As you can see, nearly all of the middle east claims ownership to having created this specific dessert which makes it incredibly difficult to pinpoint when and the exact recipe that came about from it. That being said, there are many recipes out there very similar to that of baklava, so understanding the evolution and morphing of the dessert isn't that difficult.
Here are two examples of very baklava -ike desserts from the Andalusian cookbook, created in the 13th century:
Take very white flour and knead it with milk, salt, and yeast. And when you have kneaded it considerably, leave it until it rises. Then take one egg or several, according to the quantity of the dough. Break them in a bowl and beat them. Moisten the dough with them little by little and knead it until it slackens. Take a new frying pan and shower it with clarified butter or fresh oil. Take a handful of the dough and spread it in the pan. Put over it a layer of almonds and pistachios, or whichever you have. When the almonds cover the dough, put another dough on the almonds, and so on, layer on layer. In this way you fill the frying pan up to two fingers (from it's rim). Put it in the oven with the bread and when it is done, prick it with a knife and take it out as it is. Heat honey and clarified butter and pour over, and when it has soaked them up, throw it on a platter and sprinkle over it Chinese cinnamon and cinnamon and serve it, if God wishes.”
The recipe has many similar points to baklava, only using bread instead of filo, and placing the spices over top upon serving. It does not mention if the nuts are ground or chopped at all, though. I almost think they would need to be.
Take peeled almonds, pound them, and let them dry. Add as much again of sugar, spikenard, cloves, and Chinese cinnamon. Take a raghif (flat bread) free of burns, and sprinkle it with almonds and sugar aplenty. Sprinkle with rosewater and fold until it is a half circle. Glue edges with dough weted in rosewater and put in pan of fresh oil. Boil it, then take out immediately so it drains of oil. Let it float in a syrup of roses, julep, or skimmed honey.”
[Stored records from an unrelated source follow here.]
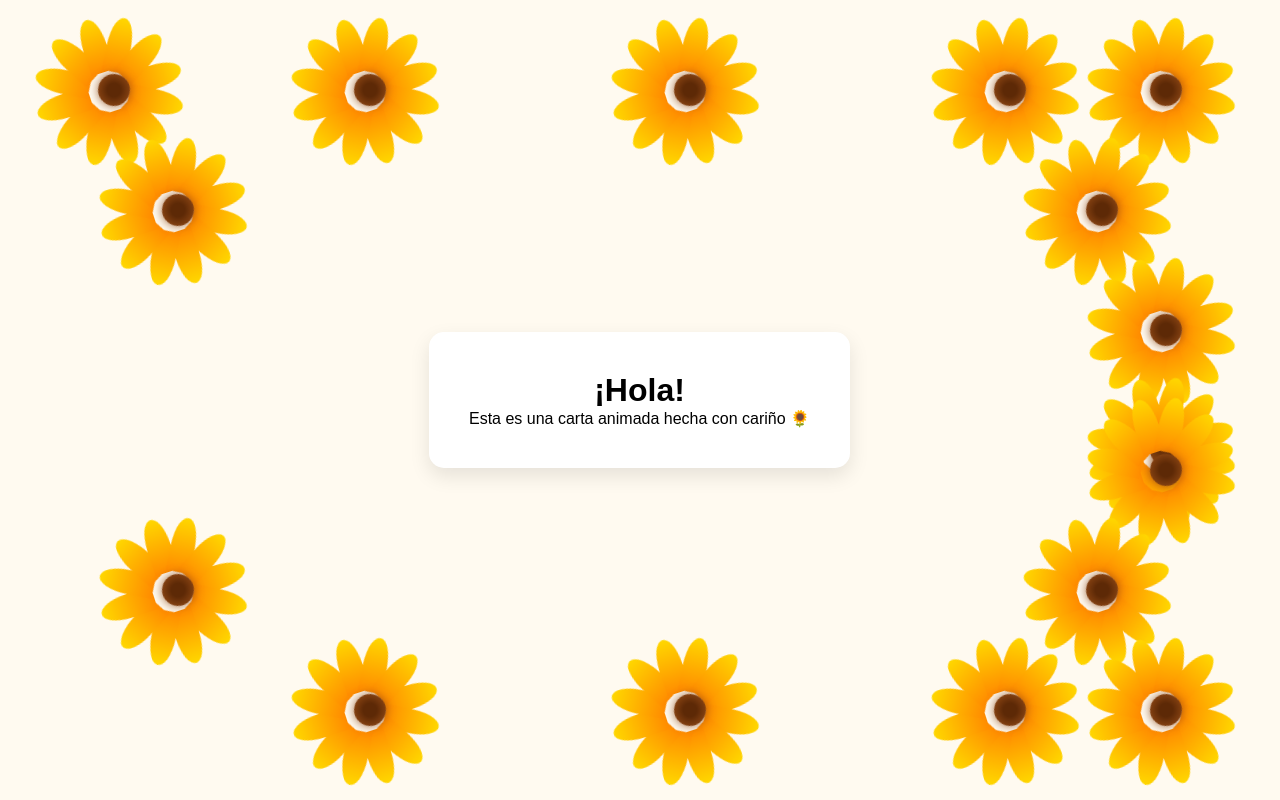
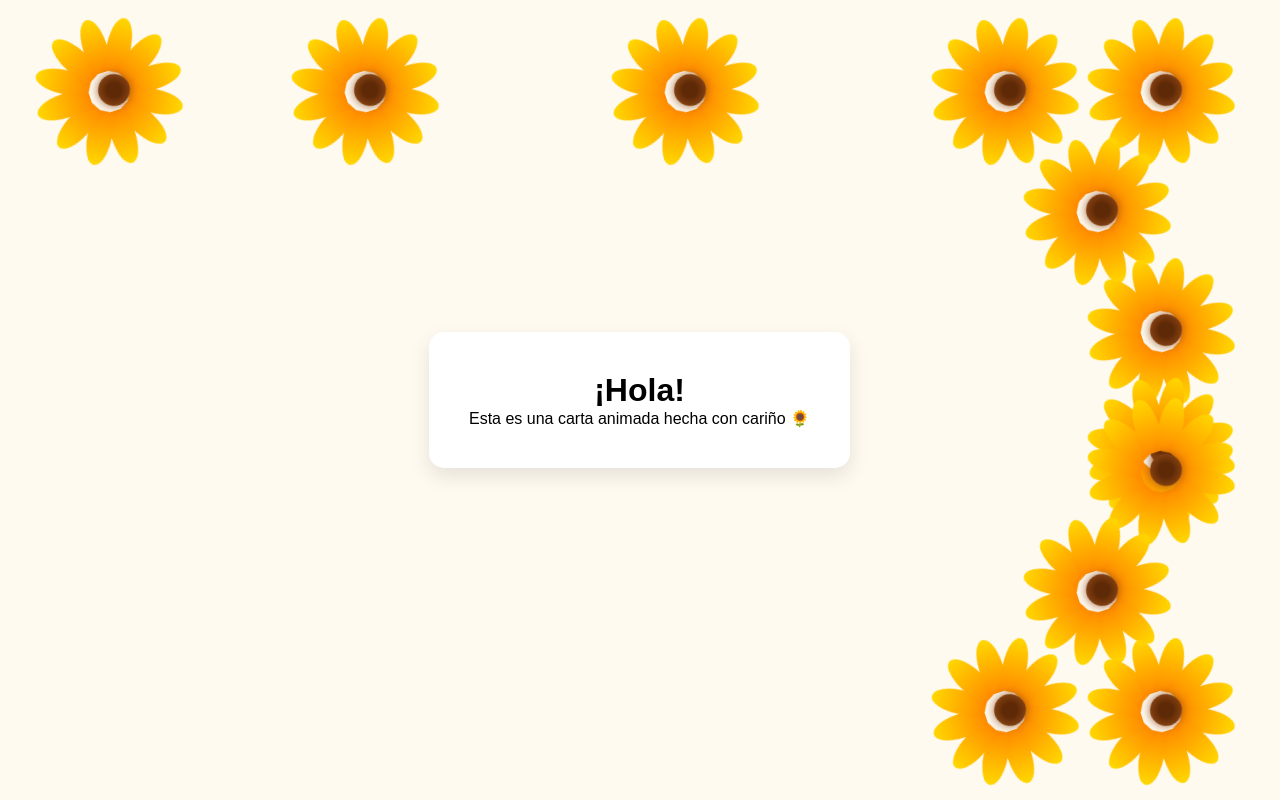
Before and after one commit to jesus-fd/cara-najibi, a plain HTML site: page index.html in a window 1280 px wide. Drawn offline with Linux system fonts and the light colour scheme.

Commit message:
Update index.html

```diff
--- a/index.html
+++ b/index.html
@@ -3,12 +3,12 @@
 <head>
   <meta charset="UTF-8">
   <meta name="viewport" content="width=device-width, initial-scale=1.0">
-  <title>Carta con Girasoles Animados</title>
+  <title>Carta con Girasoles Perfectos</title>
   <link rel="stylesheet" href="estilo.css">
 </head>
 <body>
   <div class="girasoles">
-    <!-- 16 girasoles perfectamente distribuidos -->
+    <!-- 12 girasoles bien espaciados -->
     <div class="girasol g1"><div class="petalo"></div><div class="petalo"></div><div class="petalo"></div><div class="petalo"></div><div class="petalo"></div><div class="petalo"></div><div class="petalo"></div><div class="petalo"></div><div class="petalo"></div><div class="petalo"></div><div class="petalo"></div><div class="petalo"></div></div>
     <div class="girasol g2"><div class="petalo"></div><div class="petalo"></div><div class="petalo"></div><div class="petalo"></div><div class="petalo"></div><div class="petalo"></div><div class="petalo"></div><div class="petalo"></div><div class="petalo"></div><div class="petalo"></div><div class="petalo"></div><div class="petalo"></div></div>
     <div class="girasol g3"><div class="petalo"></div><div class="petalo"></div><div class="petalo"></div><div class="petalo"></div><div class="petalo"></div><div class="petalo"></div><div class="petalo"></div><div class="petalo"></div><div class="petalo"></div><div class="petalo"></div><div class="petalo"></div><div class="petalo"></div></div>
@@ -21,10 +21,6 @@
     <div class="girasol g10"><div class="petalo"></div><div class="petalo"></div><div class="petalo"></div><div class="petalo"></div><div class="petalo"></div><div class="petalo"></div><div class="petalo"></div><div class="petalo"></div><div class="petalo"></div><div class="petalo"></div><div class="petalo"></div><div class="petalo"></div></div>
     <div class="girasol g11"><div class="petalo"></div><div class="petalo"></div><div class="petalo"></div><div class="petalo"></div><div class="petalo"></div><div class="petalo"></div><div class="petalo"></div><div class="petalo"></div><div class="petalo"></div><div class="petalo"></div><div class="petalo"></div><div class="petalo"></div></div>
     <div class="girasol g12"><div class="petalo"></div><div class="petalo"></div><div class="petalo"></div><div class="petalo"></div><div class="petalo"></div><div class="petalo"></div><div class="petalo"></div><div class="petalo"></div><div class="petalo"></div><div class="petalo"></div><div class="petalo"></div><div class="petalo"></div></div>
-    <div class="girasol g13"><div class="petalo"></div><div class="petalo"></div><div class="petalo"></div><div class="petalo"></div><div class="petalo"></div><div class="petalo"></div><div class="petalo"></div><div class="petalo"></div><div class="petalo"></div><div class="petalo"></div><div class="petalo"></div><div class="petalo"></div></div>
-    <div class="girasol g14"><div class="petalo"></div><div class="petalo"></div><div class="petalo"></div><div class="petalo"></div><div class="petalo"></div><div class="petalo"></div><div class="petalo"></div><div class="petalo"></div><div class="petalo"></div><div class="petalo"></div><div class="petalo"></div><div class="petalo"></div></div>
-    <div class="girasol g15"><div class="petalo"></div><div class="petalo"></div><div class="petalo"></div><div class="petalo"></div><div class="petalo"></div><div class="petalo"></div><div class="petalo"></div><div class="petalo"></div><div class="petalo"></div><div class="petalo"></div><div class="petalo"></div><div class="petalo"></div></div>
-    <div class="girasol g16"><div class="petalo"></div><div class="petalo"></div><div class="petalo"></div><div class="petalo"></div><div class="petalo"></div><div class="petalo"></div><div class="petalo"></div><div class="petalo"></div><div class="petalo"></div><div class="petalo"></div><div class="petalo"></div><div class="petalo"></div></div>
   </div>
 
   <div class="carta">
```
This recipe is a little different as, instead of layering the nuts with dough, you are instead creating pouches of spiced nuts in a flat bread and frying them up in oil. The nuts are specifically ground and have spices and sugar added to them, though. This is something the previous recipe did not have. They also can be floated in honey which would make them as honey soaked as baklava can be. The flavors would be similar and only missing the layering of bread.
My recipe, written in a period style, is as follows:
Pound two measures of walnuts and add to this a measure of Chinese cinnamon, cloves, and cardamom. In a dish, place a layer of dough well soaked in butter. Do as such again until layers count to ten. Sprinkle walnuts a plenty on top and add again another layer of dough soaked in butter until the layers count to ten. Place walnuts aplenty once again and continue in this manner until all walnuts are gone and layers atop the nuts count of ten. Place dish in a warmed oven. When it is done, prick with knife and quickly soak in honey perfumed with rose water.
Anonymous. Andalusian Cookbook. 13th Century.
Davidson, Alan. Oxford Companion to Food. Oxford University Press: Oxford. 1999.
Harlan, William. The Horizon cookbook and Illustrated History of Eating and Drinking Through the Ages. American Heritage: New York. 1968.